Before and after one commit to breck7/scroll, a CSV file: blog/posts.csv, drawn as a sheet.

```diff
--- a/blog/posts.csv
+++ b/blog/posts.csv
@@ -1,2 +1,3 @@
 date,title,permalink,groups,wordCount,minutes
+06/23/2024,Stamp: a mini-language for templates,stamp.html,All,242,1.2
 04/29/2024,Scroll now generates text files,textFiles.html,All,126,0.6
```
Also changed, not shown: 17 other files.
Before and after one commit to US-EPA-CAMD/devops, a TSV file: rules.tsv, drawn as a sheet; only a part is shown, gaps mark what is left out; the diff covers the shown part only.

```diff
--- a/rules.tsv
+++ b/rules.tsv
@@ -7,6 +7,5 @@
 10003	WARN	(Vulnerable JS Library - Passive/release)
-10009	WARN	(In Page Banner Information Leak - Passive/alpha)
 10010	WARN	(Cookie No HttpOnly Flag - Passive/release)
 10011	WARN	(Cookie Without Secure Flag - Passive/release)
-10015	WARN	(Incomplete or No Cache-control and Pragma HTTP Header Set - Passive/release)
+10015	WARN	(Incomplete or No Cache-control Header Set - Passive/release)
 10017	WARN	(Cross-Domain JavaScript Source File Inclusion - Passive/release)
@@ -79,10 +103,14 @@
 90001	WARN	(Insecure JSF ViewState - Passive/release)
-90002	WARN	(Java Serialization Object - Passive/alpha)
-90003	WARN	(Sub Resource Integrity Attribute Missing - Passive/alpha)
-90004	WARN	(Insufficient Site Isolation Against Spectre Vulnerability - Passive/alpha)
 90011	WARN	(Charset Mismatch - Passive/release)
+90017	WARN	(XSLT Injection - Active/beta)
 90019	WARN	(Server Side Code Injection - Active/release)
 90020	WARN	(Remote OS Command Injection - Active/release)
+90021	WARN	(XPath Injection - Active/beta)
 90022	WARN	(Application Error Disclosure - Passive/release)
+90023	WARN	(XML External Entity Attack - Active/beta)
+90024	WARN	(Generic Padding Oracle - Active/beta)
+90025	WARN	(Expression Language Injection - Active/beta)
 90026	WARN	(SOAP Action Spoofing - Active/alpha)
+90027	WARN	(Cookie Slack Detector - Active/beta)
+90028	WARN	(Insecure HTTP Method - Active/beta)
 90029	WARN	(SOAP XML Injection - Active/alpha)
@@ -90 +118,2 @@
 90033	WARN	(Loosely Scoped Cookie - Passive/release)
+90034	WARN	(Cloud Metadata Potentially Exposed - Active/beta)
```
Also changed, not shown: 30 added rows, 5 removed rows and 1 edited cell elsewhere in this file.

* **Exercise instructions**
The full set of lines above should be retyped without a single change.

* **Worked solution**
Before and after one commit to breck7/scroll, a CSV file: blog/posts.csv, drawn as a sheet.

```diff
--- a/blog/posts.csv
+++ b/blog/posts.csv
@@ -1,2 +1,3 @@
 date,title,permalink,groups,wordCount,minutes
+06/23/2024,Stamp: a mini-language for templates,stamp.html,All,242,1.2
 04/29/2024,Scroll now generates text files,textFiles.html,All,126,0.6
```
Also changed, not shown: 17 other files.
Before and after one commit to US-EPA-CAMD/devops, a TSV file: rules.tsv, drawn as a sheet; only a part is shown, gaps mark what is left out; the diff covers the shown part only.

```diff
--- a/rules.tsv
+++ b/rules.tsv
@@ -7,6 +7,5 @@
 10003	WARN	(Vulnerable JS Library - Passive/release)
-10009	WARN	(In Page Banner Information Leak - Passive/alpha)
 10010	WARN	(Cookie No HttpOnly Flag - Passive/release)
 10011	WARN	(Cookie Without Secure Flag - Passive/release)
-10015	WARN	(Incomplete or No Cache-control and Pragma HTTP Header Set - Passive/release)
+10015	WARN	(Incomplete or No Cache-control Header Set - Passive/release)
 10017	WARN	(Cross-Domain JavaScript Source File Inclusion - Passive/release)
@@ -79,10 +103,14 @@
 90001	WARN	(Insecure JSF ViewState - Passive/release)
-90002	WARN	(Java Serialization Object - Passive/alpha)
-90003	WARN	(Sub Resource Integrity Attribute Missing - Passive/alpha)
-90004	WARN	(Insufficient Site Isolation Against Spectre Vulnerability - Passive/alpha)
 90011	WARN	(Charset Mismatch - Passive/release)
+90017	WARN	(XSLT Injection - Active/beta)
 90019	WARN	(Server Side Code Injection - Active/release)
 90020	WARN	(Remote OS Command Injection - Active/release)
+90021	WARN	(XPath Injection - Active/beta)
 90022	WARN	(Application Error Disclosure - Passive/release)
+90023	WARN	(XML External Entity Attack - Active/beta)
+90024	WARN	(Generic Padding Oracle - Active/beta)
+90025	WARN	(Expression Language Injection - Active/beta)
 90026	WARN	(SOAP Action Spoofing - Active/alpha)
+90027	WARN	(Cookie Slack Detector - Active/beta)
+90028	WARN	(Insecure HTTP Method - Active/beta)
 90029	WARN	(SOAP XML Injection - Active/alpha)
@@ -90 +118,2 @@
 90033	WARN	(Loosely Scoped Cookie - Passive/release)
+90034	WARN	(Cloud Metadata Potentially Exposed - Active/beta)
```
Also changed, not shown: 30 added rows, 5 removed rows and 1 edited cell elsewhere in this file.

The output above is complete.